Anzac Day will be particularly poignant for Raglan museum president Ken Soanes this year as he remembers a great uncle who died of war wounds on the other side of the world 100 years ago to the day.
Arthur William Watkins was one of 10 soldiers from Raglan to die in 1918, the last year of World War 1. All up, 29 of the 154 men from the district who served in the four-year war did not survive.
A sawmiller from Te Uku, Arthur was a stretcher-bearer on the front line, Ken told the Chronicle. After being wounded he was sent to England where he died on what is now Anzac Day, April 25.
In Ken’s collection of photos sent home by his great-uncle while on active service in France and Belgium, there’s one with a message that reads: “Put this aside for me when I get back.”
It’s a very emotional family connection, Ken admits. “I really feel it on Anzac Day.”
There’s also a second link, as it has turned out.
Through his work on the museum’s ‘Raglan Remembers World War One’ exhibition, Ken has recently discovered he had a second great-uncle here, Malcolm Mackinnon, who also died in the war.
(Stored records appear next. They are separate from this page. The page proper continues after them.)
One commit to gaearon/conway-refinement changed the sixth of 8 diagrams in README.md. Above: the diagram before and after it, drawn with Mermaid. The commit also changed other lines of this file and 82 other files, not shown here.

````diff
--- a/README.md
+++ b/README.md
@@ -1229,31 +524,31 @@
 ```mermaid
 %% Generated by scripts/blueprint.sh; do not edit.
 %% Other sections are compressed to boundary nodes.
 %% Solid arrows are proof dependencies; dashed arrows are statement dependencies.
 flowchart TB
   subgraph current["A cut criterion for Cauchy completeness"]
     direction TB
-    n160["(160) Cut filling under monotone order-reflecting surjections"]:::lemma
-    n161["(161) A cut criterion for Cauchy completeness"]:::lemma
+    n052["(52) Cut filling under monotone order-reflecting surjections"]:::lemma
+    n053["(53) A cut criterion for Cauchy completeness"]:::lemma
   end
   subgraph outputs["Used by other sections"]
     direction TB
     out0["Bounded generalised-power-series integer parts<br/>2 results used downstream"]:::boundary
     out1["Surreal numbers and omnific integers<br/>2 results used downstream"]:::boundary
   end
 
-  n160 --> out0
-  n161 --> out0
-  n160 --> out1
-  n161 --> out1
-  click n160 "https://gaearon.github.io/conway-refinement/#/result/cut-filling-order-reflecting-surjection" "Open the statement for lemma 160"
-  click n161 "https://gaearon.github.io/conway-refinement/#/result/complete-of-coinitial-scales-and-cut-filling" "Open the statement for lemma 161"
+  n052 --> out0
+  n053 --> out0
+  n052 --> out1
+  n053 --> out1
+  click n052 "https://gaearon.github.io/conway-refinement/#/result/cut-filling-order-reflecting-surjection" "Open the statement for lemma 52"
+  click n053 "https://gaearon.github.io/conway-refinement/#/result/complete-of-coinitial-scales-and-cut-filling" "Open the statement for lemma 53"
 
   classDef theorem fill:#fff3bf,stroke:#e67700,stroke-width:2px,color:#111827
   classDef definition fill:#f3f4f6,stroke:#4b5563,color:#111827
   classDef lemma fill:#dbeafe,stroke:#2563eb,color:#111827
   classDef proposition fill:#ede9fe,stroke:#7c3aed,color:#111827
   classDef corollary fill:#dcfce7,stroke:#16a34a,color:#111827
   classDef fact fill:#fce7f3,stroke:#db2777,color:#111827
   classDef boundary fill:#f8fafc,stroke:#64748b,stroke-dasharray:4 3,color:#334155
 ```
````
Research reveals he was the first teacher at Waitetuna School.
The permanent World War One exhibition includes not only a wall display and comprehensive touchscreen catalogue – with links to the Auckland Cenotaph – but also a ring-binder folder of local soldiers’ personal stories as supplied by their descendants.
“Every man has a story,” Ken observes as the Chronicle delves into a few of them.
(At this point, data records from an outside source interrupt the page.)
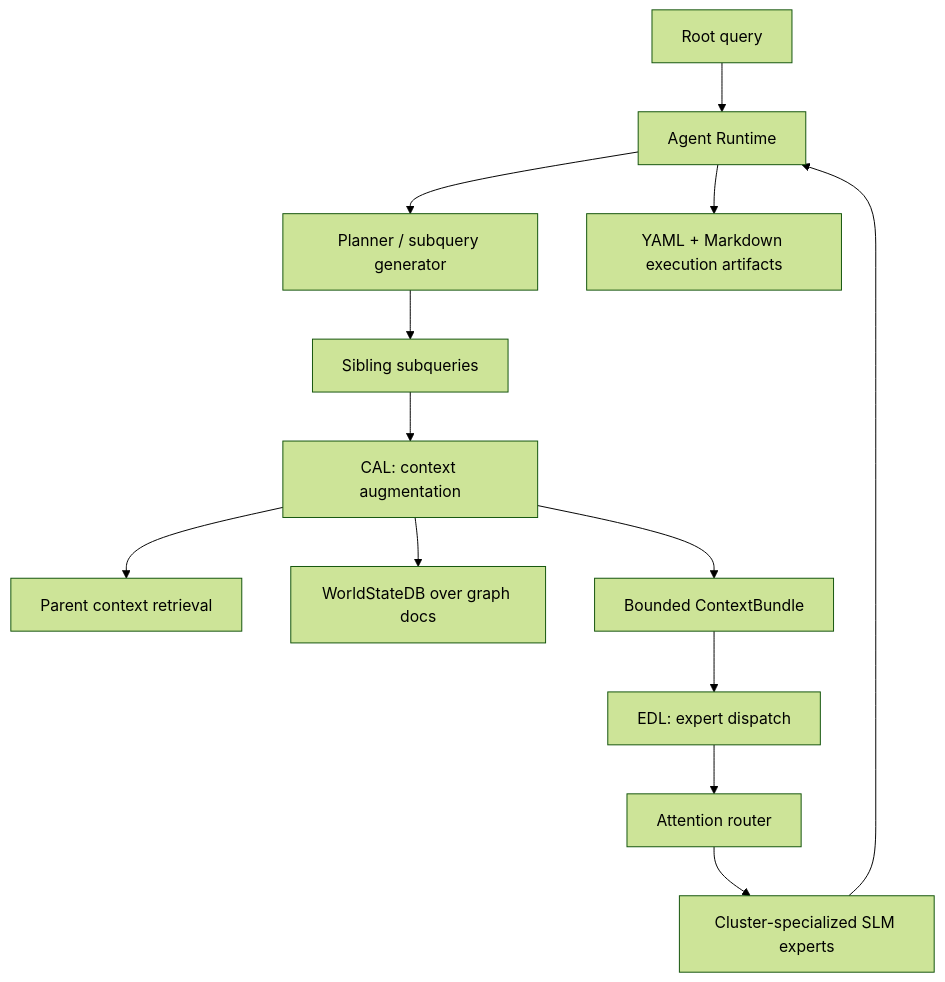
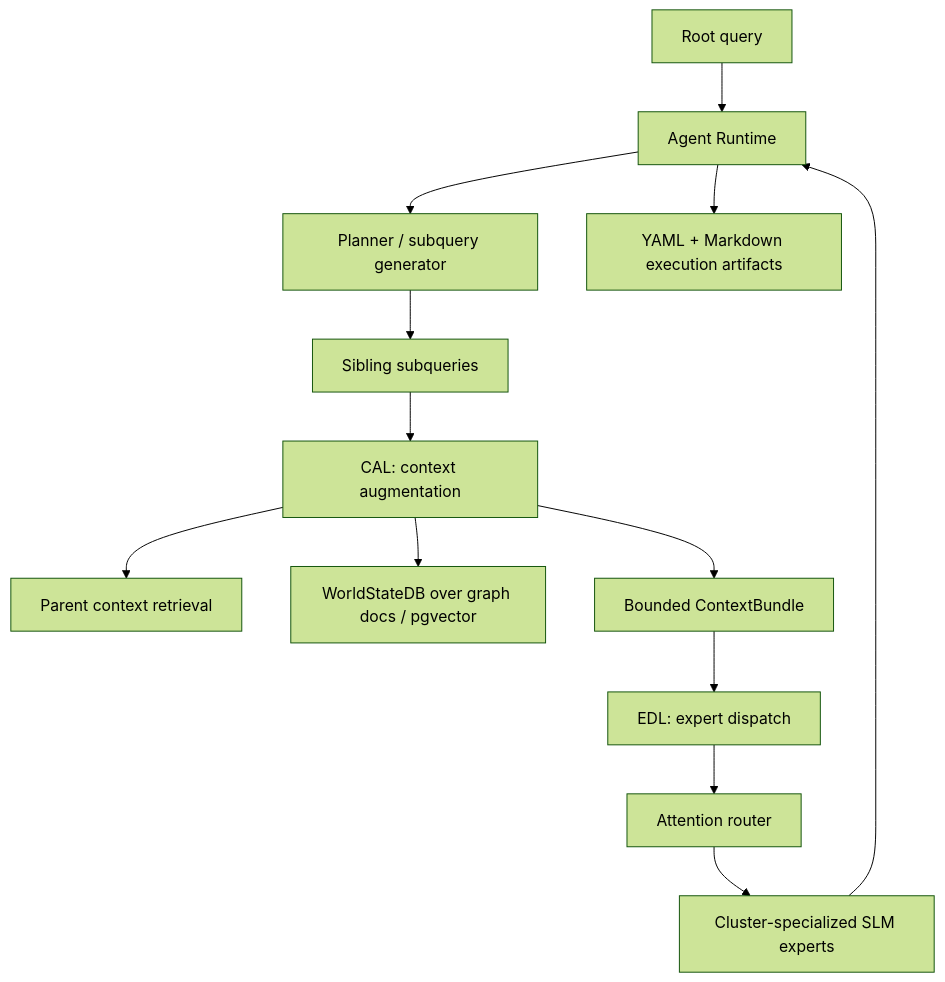
One commit to ForestDweller014/Dullahan changed the diagram in README.md. Above: the diagram before and after it, drawn with Mermaid (forest theme). The commit also changed other lines of this file and 12 other files, not shown here.

Commit message:
Add PostgreSQL pgvector world state retrieval

````diff
--- a/README.md
+++ b/README.md
@@ -52,15 +63,15 @@
 ```mermaid
 flowchart TD
     User["Root query"] --> Runtime["Agent Runtime"]
     Runtime --> Planner["Planner / subquery generator"]
     Planner --> Subqueries["Sibling subqueries"]
     Subqueries --> CAL["CAL: context augmentation"]
     CAL --> ParentContext["Parent context retrieval"]
-    CAL --> WorldStateDB["WorldStateDB over graph docs"]
+    CAL --> WorldStateDB["WorldStateDB over graph docs / pgvector"]
     CAL --> ContextBundle["Bounded ContextBundle"]
     ContextBundle --> EDL["EDL: expert dispatch"]
     EDL --> Router["Attention router"]
     Router --> Experts["Cluster-specialized SLM experts"]
     Experts --> Runtime
     Runtime --> Artifacts["YAML + Markdown execution artifacts"]
 ```
````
Farmhand Kenneth Aubrey Moon was also one of the 10 who died in 1918 and whose name is inscribed, like those of his fallen Raglan district comrades, on the war memorial cenotaph downtown. He died on active service during the Ramleh War in Palestine.
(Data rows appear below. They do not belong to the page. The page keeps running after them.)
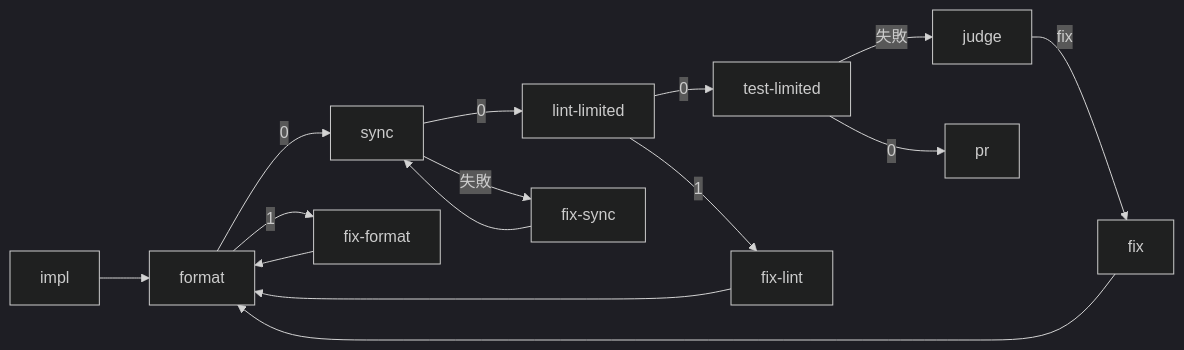
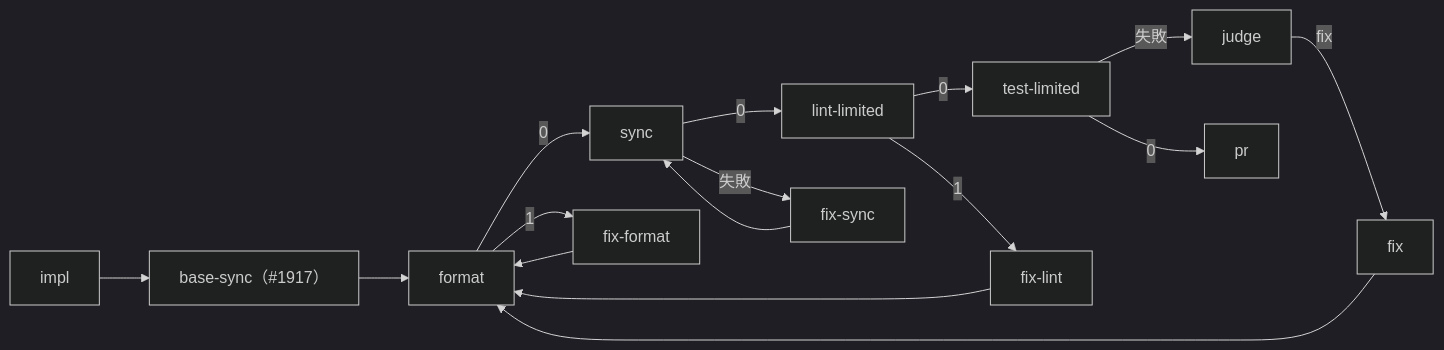
The fourth of 6 diagrams in issues/issue-1651-design.md (devbasex/ai-plugins), drawn with Mermaid (dark theme) before and after one commit. The commit also changed other lines of this file and 1 other file, not shown here.

Commit message:
Docs: #1651 の取り込みの後の並びを #1917 と揃え、plan.py で触る範囲・システム構成図・モジュール構成を書く

````diff
--- a/issues/issue-1651-design.md
+++ b/issues/issue-1651-design.md
@@ -255,17 +287,18 @@
 ```mermaid
 graph LR
-  impl --> format
+  impl --> bs["base-sync（#1917）"]
+  bs --> format
   format -->|0| sync
   format -->|1| fixf["fix-format"]
   fixf --> format
   sync -->|0| lint["lint-limited"]
   sync -->|失敗| fixs["fix-sync"]
   fixs --> sync
   lint -->|0| tl["test-limited"]
   lint -->|1| fixl["fix-lint"]
   fixl --> format
   tl -->|失敗| judge
   judge -->|fix| fix
   fix --> format
   tl -->|0| pr
 ```
````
Quite a few from Raglan went to Palestine where they fought in battles as fierce but lesser known than Gallipoli, says Ken.
Other 1918 victims of the war who have descendants still in the district include Patrick Pierce Phelan, who died in France and is related to the Shea family, and Francis Arthur Vercoe who died that year on his return from battle.
Benjamin Charles Vernon was another who died of his wounds in France in 1918, having been at a mounted rifles training camp five years earlier along with other Raglan soldiers.
Then there’s the story of Alfred Lawrence Galvan, who worked for his father Richard in the original blacksmiths in Cliff Street. Alfred also operated the launch ‘Harmony’ on Whaingaroa harbour, and his family tried to prevent him from going to war. But he was forced to enlist in 2017 only to die of pneumonia while in training in New Zealand the following year.
“There’s all sorts of stories … and court cases … about people getting caught in the ballot,” Ken reveals.
Four other locals are listed among 1918’s war casualties: Hugh Saunders Pain, Henry Lionel Coate, Gordon Dodderidge Ferriman and Henry William Phillips.
A 20-minute series of interviews with descendants of some of those from Raglan who fought in the war is also set up on computer on the museum’s mezzanine floor and makes for quite moving viewing, Ken says.
The series includes footage from longtime Raglan families who are still here today – like the Wallises, Sweetmans, Gibbisons and Pearts.
The wall display itself starts with a timeline showing where New Zealand and particularly Raglan soldiers were involved overseas.
It includes some interesting lesser known facts, Ken says, such as that the first Kiwi to serve in the war was from the Raglan district. He was Captain Herbert Ambrose Cooper, a Waitetuna farmer who joined the Royal Flying Corps in England.
Other sections of the exhibition reveal how a patriotic community back in Raglan raised in 1918 the equivalent of $70,000 for the NZ Red Cross through just one day’s fundraising in the local town hall, and how hundreds of horses were sent from Raglan to be used in the war effort.